St. Patrick’s Day means . . . I’ll point my readers to St. Patrick’s Breastplate. Last year’s article, with the full text By Scott Wells Scott Wells, 46, is a Universalist Christian minister doing Universalist theology and church administration hacks in Washington, D.C. View all of Scott Wells's posts.
Growing up in the shadow of the Washington Cathedral, I remember services where the Breastplate was sung by the Choir of Men and Boys as a processional. It was staged so very precisely that just as the procession reached the (architectural, not musical) choir,and filed into their seats, the ponderous “binding” verses ceased and the high organ pipes continued with the boy trebles and altos alone warbling:
Christ be with me, Christ within me,
Christ behind me, Christ before me,
Christ beside me, Christ to win me,
Christ to comfort and restore me.
Christ beneath me, Christ above me,
Christ in quiet, Christ in danger,

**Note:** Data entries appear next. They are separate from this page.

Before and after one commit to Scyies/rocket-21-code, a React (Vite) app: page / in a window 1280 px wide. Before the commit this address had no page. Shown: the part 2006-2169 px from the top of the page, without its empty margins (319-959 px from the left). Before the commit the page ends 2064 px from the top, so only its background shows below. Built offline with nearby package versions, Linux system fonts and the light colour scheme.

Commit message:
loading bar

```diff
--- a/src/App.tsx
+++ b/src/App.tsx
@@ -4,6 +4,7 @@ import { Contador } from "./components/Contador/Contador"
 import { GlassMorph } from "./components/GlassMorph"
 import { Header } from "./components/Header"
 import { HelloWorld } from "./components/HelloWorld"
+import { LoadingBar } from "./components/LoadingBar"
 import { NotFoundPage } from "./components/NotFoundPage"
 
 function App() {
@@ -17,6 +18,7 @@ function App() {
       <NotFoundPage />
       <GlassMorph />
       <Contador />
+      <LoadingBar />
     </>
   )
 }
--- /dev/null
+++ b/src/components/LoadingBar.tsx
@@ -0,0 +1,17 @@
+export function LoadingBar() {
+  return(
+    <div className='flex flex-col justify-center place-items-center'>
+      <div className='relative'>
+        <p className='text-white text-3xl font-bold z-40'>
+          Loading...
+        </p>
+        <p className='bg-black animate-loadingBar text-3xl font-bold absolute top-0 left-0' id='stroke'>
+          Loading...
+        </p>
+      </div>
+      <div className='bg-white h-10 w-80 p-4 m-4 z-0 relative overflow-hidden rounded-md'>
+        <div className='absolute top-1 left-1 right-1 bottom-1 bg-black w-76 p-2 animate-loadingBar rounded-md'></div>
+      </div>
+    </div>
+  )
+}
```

Christ in hearts of all that love me,
Christ in mouth of friend and stranger.
Don’t I wish we UUs could pull off something as ceremonial as that as seamlessly as that once in a while! It was enough to send shivers down the spine of even a christological Unitarian.
I don’t wonder if singing traditional Unitarian hymns (the Universalists only produced a handful), in all four parts, and demanding a certain tightness of liturgical production — which a lot of ministers I know would like, and others are indifferent to — would go a long way to that chilling/thrilling experience of worship.